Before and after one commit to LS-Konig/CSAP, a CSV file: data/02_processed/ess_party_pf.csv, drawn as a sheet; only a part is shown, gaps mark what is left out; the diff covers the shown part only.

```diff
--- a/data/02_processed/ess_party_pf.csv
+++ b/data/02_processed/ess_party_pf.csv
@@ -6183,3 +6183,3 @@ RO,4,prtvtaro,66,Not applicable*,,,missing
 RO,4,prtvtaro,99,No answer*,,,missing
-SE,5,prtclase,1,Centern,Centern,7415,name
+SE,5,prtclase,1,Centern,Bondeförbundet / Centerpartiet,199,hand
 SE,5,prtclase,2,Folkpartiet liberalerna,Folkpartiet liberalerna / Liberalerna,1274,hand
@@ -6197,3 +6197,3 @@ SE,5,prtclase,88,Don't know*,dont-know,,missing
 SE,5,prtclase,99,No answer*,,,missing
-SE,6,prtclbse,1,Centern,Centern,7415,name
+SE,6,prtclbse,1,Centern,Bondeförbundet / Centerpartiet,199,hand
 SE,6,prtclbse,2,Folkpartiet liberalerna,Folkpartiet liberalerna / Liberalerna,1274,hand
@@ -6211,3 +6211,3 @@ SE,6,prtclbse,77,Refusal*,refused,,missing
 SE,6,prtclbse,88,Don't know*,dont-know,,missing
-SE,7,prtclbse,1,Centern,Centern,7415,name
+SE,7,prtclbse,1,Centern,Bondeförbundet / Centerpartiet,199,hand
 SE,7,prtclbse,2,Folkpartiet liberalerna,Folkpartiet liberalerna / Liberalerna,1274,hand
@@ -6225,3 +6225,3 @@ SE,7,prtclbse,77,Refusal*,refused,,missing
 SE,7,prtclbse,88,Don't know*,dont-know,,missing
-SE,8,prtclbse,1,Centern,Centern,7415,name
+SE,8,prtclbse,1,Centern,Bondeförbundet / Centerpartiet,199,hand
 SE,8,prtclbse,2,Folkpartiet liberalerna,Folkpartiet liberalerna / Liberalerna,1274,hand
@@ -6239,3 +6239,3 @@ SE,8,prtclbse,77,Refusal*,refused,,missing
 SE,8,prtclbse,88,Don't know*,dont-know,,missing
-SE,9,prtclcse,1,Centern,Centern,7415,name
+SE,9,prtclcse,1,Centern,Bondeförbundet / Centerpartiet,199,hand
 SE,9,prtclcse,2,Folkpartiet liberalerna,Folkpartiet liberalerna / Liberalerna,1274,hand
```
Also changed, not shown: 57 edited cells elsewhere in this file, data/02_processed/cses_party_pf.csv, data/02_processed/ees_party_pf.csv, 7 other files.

━━━━━━━━━━

Your goal =
Reproduce every record, making sure each one stays exactly the same.

Answer to this problem =
Before and after one commit to LS-Konig/CSAP, a CSV file: data/02_processed/ess_party_pf.csv, drawn as a sheet; only a part is shown, gaps mark what is left out; the diff covers the shown part only.

```diff
--- a/data/02_processed/ess_party_pf.csv
+++ b/data/02_processed/ess_party_pf.csv
@@ -6183,3 +6183,3 @@ RO,4,prtvtaro,66,Not applicable*,,,missing
 RO,4,prtvtaro,99,No answer*,,,missing
-SE,5,prtclase,1,Centern,Centern,7415,name
+SE,5,prtclase,1,Centern,Bondeförbundet / Centerpartiet,199,hand
 SE,5,prtclase,2,Folkpartiet liberalerna,Folkpartiet liberalerna / Liberalerna,1274,hand
@@ -6197,3 +6197,3 @@ SE,5,prtclase,88,Don't know*,dont-know,,missing
 SE,5,prtclase,99,No answer*,,,missing
-SE,6,prtclbse,1,Centern,Centern,7415,name
+SE,6,prtclbse,1,Centern,Bondeförbundet / Centerpartiet,199,hand
 SE,6,prtclbse,2,Folkpartiet liberalerna,Folkpartiet liberalerna / Liberalerna,1274,hand
@@ -6211,3 +6211,3 @@ SE,6,prtclbse,77,Refusal*,refused,,missing
 SE,6,prtclbse,88,Don't know*,dont-know,,missing
-SE,7,prtclbse,1,Centern,Centern,7415,name
+SE,7,prtclbse,1,Centern,Bondeförbundet / Centerpartiet,199,hand
 SE,7,prtclbse,2,Folkpartiet liberalerna,Folkpartiet liberalerna / Liberalerna,1274,hand
@@ -6225,3 +6225,3 @@ SE,7,prtclbse,77,Refusal*,refused,,missing
 SE,7,prtclbse,88,Don't know*,dont-know,,missing
-SE,8,prtclbse,1,Centern,Centern,7415,name
+SE,8,prtclbse,1,Centern,Bondeförbundet / Centerpartiet,199,hand
 SE,8,prtclbse,2,Folkpartiet liberalerna,Folkpartiet liberalerna / Liberalerna,1274,hand
@@ -6239,3 +6239,3 @@ SE,8,prtclbse,77,Refusal*,refused,,missing
 SE,8,prtclbse,88,Don't know*,dont-know,,missing
-SE,9,prtclcse,1,Centern,Centern,7415,name
+SE,9,prtclcse,1,Centern,Bondeförbundet / Centerpartiet,199,hand
 SE,9,prtclcse,2,Folkpartiet liberalerna,Folkpartiet liberalerna / Liberalerna,1274,hand
```
Also changed, not shown: 57 edited cells elsewhere in this file, data/02_processed/cses_party_pf.csv, data/02_processed/ees_party_pf.csv, 7 other files.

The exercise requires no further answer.